A little Razz history
Razz poker has been around for a long time, and it made its official World Series of Poker debut in 1971. After dropping out in 1972, it has been a regular event in the series from ’73 on. Razz is the “R” in the H.O.R.S.E. game rotation. Although it is the best known lowball poker variant, its popularity pales in comparison to hold ’em games, for example. T. J. Cloutier’s epic televised tournament win during the WSOP 2004 is largely billed as the moment Razz poker became certifiably cool.
The Razz poker rules in a nutshell
Think of Razz poker as a reverse seven-card stud. Each player of a maximum of eight is dealt seven cards (four face up, three face down) and has to make the lowest unpaired five-card hand possible. Razz usually comes with limit betting although a pot limit version, known as London Lowball, is popular in Europe. To simplify the race to the lowest hand possible, Razz poker rules ignore flushes and straights. Pairs, on the other hand, count as usual and ultimately doom your hand, so keep them out!
Ante, “bring it in”, and betting
After the players ante, they get two hole cards (face down) and one door card (face up). The player with the highest door card then initiates the betting and is, thus, “bringing it in”. The “bring it in” bet is usually a fraction of the regular bet – 1/3 to 1/2 – but the player can also “complete” and place a full starting bet. The other players may choose to match the “bring it in” or to complete it if the initiator did not do so already. If two players have equally high door cards, suit determines supremacy, with spades, hearts, diamonds, and clubs in descending order. After the initial round, betting commences clockwise from the lowest hand showing, and players are dealt an additional card face-up in each round. The final, seventh card is face-down.
Card and hand rankings
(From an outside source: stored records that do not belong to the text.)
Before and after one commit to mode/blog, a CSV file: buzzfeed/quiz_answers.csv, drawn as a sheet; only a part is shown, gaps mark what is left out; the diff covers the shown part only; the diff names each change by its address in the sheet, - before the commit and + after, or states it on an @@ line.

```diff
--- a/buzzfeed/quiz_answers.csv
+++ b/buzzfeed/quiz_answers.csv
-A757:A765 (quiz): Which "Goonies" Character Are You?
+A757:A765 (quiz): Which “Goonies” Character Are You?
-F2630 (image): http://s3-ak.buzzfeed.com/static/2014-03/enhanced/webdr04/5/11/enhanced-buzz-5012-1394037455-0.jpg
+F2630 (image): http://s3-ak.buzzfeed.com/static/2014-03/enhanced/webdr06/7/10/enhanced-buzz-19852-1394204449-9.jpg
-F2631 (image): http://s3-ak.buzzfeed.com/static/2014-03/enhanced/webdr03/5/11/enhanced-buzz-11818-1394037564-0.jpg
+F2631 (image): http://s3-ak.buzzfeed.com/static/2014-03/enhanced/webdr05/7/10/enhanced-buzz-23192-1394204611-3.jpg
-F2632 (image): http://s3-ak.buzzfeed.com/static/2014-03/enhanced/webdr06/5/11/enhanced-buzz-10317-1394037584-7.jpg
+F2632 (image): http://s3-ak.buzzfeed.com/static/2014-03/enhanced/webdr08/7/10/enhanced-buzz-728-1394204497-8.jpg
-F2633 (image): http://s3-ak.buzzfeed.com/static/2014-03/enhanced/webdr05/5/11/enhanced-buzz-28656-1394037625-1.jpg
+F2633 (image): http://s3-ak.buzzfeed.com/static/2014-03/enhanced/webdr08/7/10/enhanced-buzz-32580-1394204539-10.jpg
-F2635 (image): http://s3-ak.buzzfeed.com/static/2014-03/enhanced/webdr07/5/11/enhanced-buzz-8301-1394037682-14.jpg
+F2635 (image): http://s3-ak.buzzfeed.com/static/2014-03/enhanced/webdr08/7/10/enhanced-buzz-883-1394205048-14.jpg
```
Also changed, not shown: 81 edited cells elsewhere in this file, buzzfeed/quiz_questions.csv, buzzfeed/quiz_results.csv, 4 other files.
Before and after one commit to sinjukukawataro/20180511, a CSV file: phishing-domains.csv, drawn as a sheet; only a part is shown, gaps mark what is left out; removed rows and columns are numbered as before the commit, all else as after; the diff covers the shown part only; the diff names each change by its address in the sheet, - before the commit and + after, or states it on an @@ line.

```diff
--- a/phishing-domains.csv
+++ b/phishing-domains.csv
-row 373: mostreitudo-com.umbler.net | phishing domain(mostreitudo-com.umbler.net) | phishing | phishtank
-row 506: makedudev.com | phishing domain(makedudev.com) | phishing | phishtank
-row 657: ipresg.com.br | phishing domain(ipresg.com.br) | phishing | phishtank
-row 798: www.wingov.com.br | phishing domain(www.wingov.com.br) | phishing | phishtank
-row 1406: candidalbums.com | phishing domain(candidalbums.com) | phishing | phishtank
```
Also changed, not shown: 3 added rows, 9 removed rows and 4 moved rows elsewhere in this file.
Since the objective of Razz poker is to amass the lowest hand possible and aces are always low, the worst card imaginable is the King of Clubs (highest card in the highest suit). When it comes to unpaired hand rankings, it may take some time to wrap your head around it. Classic poker games usually focus on combinatorics and card interactions within a hand; you need to scrap that thinking. Focus instead on how high the first card in your hand is, then the second, then the third, and so on. According to that logic, the strongest hand in Razz poker is 5 – 4 – 3 – 2 – A, followed by 6 – 4 – 3 – 2 – A and 6 – 5 – 3 – 2 – A. Do you catch the drift?
We focus on unpaired hand rankings here because a pair pretty much puts you out of the running, and you should seek out whatever unpaired combination possible, of course.
Basic Razz strategy
To get ahead in Razz poker, play only unpaired cards and monitor your opponents’ door cards closely in order to predict the likelihood you end up with a pair in your hand. As a rule of thumb, do not put card above 8’s into play. If you are to the right of the “bring it in” bettor, hold a lower door card, and other players fold, you are in a good position to steal that bet; go ahead and raise!
Practice makes you a Razz-amatazzing player!
The best way to learn how to play Razz poker is to hole up in your favourite online casino and play until the rules become second nature. Soon enough you will start seeing the charm and fun in this quirky form of poker which is just as strategic and exciting as its popular big brothers.